Most people are familiar with Advance Directives, which are also known as Living Wills. With an Advance Directive, you appoint someone to make medical decisions after you have become incapacitated; and you provide instructions to your physician as to the type of treatment you wish to receive when you reach the end stage of a terminal condition or when you enter persistent vegetative state.
Treatment options include: (1) keep me comfortable and allow a natural death to occur; do not provide medical intervention; and do not provide me with nutrition and fluids; (2) keep me comfortable and allow a natural death to occur; do not provide medical intervention; but provide me with nutrition and fluids; and (3) try to extend my life as long as possible and provide me with nutrition and fluids.
What most people do not know is that the Maryland Advance Directive contains your instructions as to what happens to your body after you die.
In Part I, you decide whether or not to donate specified organs and how your organs will be used (transplantation, research, therapy, or education).
In Part II, you decide whether or not to donate your body to medical science.
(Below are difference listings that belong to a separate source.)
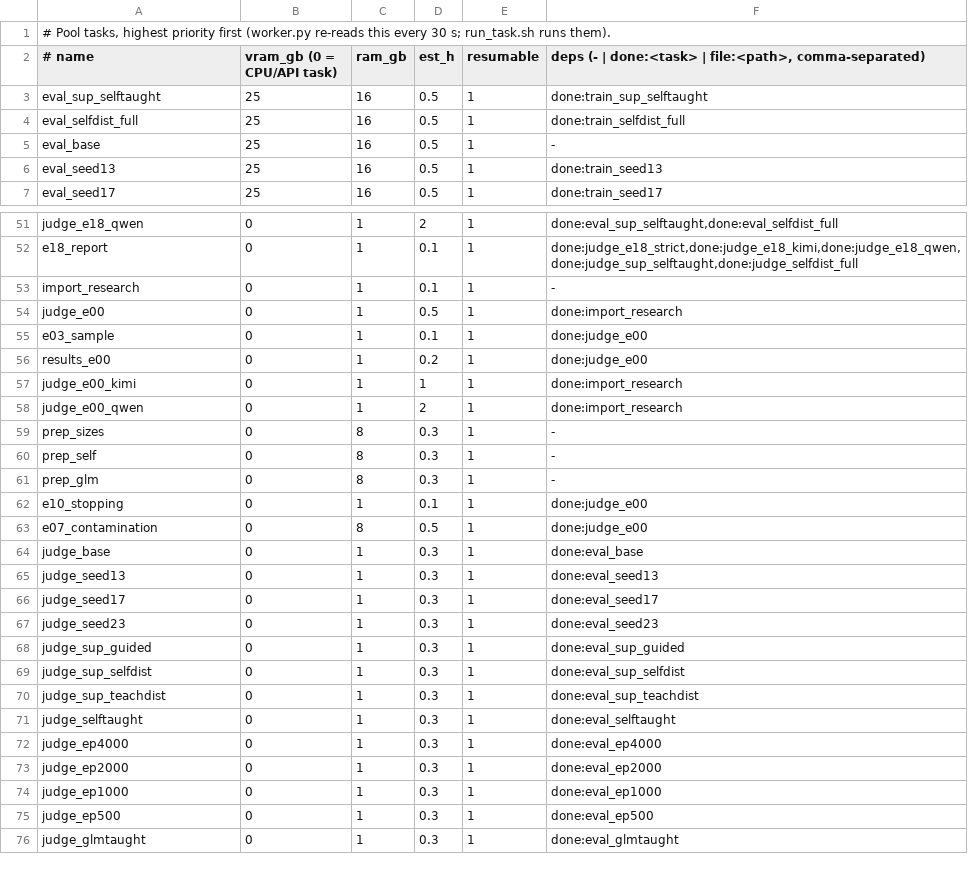
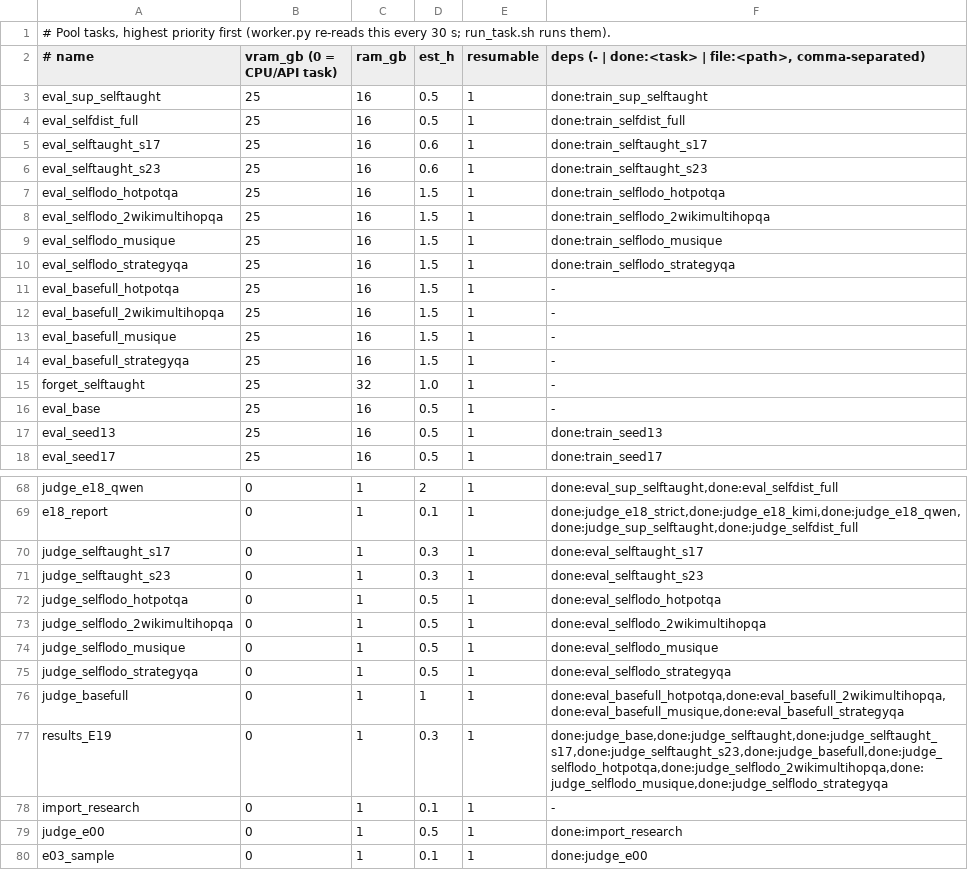
Before and after one commit to ModMaamari/teacher-guidance-distillation-kit, a TSV file: experiments/pool/tasks.tsv, drawn as a sheet; only a part is shown, gaps mark what is left out; the shorter side is filled out with more unchanged rows; the diff covers the shown part only.

Commit message:
Queue E19: seeds, transfer and forgetting for the self-guided student
E02, E13 and E09 were measured on DeepSeek-guided students. E19 repeats them on the
self-guided one: two more seeds, four leave-one-dataset-out folds against the base on the whole
unseen sets, and the forgetting check.

```diff
--- a/experiments/pool/tasks.tsv
+++ b/experiments/pool/tasks.tsv
@@ -4,2 +4,13 @@ eval_sup_selftaught	25	16	0.5	1	done:train_sup_selftaught
 eval_selfdist_full	25	16	0.5	1	done:train_selfdist_full
+eval_selftaught_s17	25	16	0.6	1	done:train_selftaught_s17
+eval_selftaught_s23	25	16	0.6	1	done:train_selftaught_s23
+eval_selflodo_hotpotqa	25	16	1.5	1	done:train_selflodo_hotpotqa
+eval_selflodo_2wikimultihopqa	25	16	1.5	1	done:train_selflodo_2wikimultihopqa
+eval_selflodo_musique	25	16	1.5	1	done:train_selflodo_musique
+eval_selflodo_strategyqa	25	16	1.5	1	done:train_selflodo_strategyqa
+eval_basefull_hotpotqa	25	16	1.5	1	-
+eval_basefull_2wikimultihopqa	25	16	1.5	1	-
+eval_basefull_musique	25	16	1.5	1	-
+eval_basefull_strategyqa	25	16	1.5	1	-
+forget_selftaught	25	32	1.0	1	-
 eval_base	25	16	0.5	1	-
@@ -52,2 +69,10 @@ judge_e18_qwen	0	1	2	1	done:eval_sup_selftaught,done:eval_selfdist_full
 e18_report	0	1	0.1	1	done:judge_e18_strict,done:judge_e18_kimi,done:judge_e18_qwen,done:judge_sup_selftaught,done:judge_selfdist_full
+judge_selftaught_s17	0	1	0.3	1	done:eval_selftaught_s17
+judge_selftaught_s23	0	1	0.3	1	done:eval_selftaught_s23
+judge_selflodo_hotpotqa	0	1	0.5	1	done:eval_selflodo_hotpotqa
+judge_selflodo_2wikimultihopqa	0	1	0.5	1	done:eval_selflodo_2wikimultihopqa
+judge_selflodo_musique	0	1	0.5	1	done:eval_selflodo_musique
+judge_selflodo_strategyqa	0	1	0.5	1	done:eval_selflodo_strategyqa
+judge_basefull	0	1	1	1	done:eval_basefull_hotpotqa,done:eval_basefull_2wikimultihopqa,done:eval_basefull_musique,done:eval_basefull_strategyqa
+results_E19	0	1	0.3	1	done:judge_base,done:judge_selftaught,done:judge_selftaught_s17,done:judge_selftaught_s23,done:judge_basefull,done:judge_selflodo_hotpotqa,done:judge_selflodo_2wikimultihopqa,done:judge_selflodo_musique,done:judge_selflodo_strategyqa
 import_research	0	1	0.1	1	-
```
Also changed, not shown: 6 added rows elsewhere in this file, 4 other files.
In Part III of the Advance Directive, you appoint someone (usually your health care agent) to make decisions concerning funeral arrangements and the disposition of your body, assuming you do not have a pre-paid funeral plan or a burial plot. Without such instructions, Maryland Health Occupations Code 7-410 provides who will make these decisions: (1) your surviving spouse (or domestic partner); (2) if there is no surviving spouse or domestic partner, then your next of kin will make the decision in the following order: (a) adult child; (b) parent; and (c) sibling.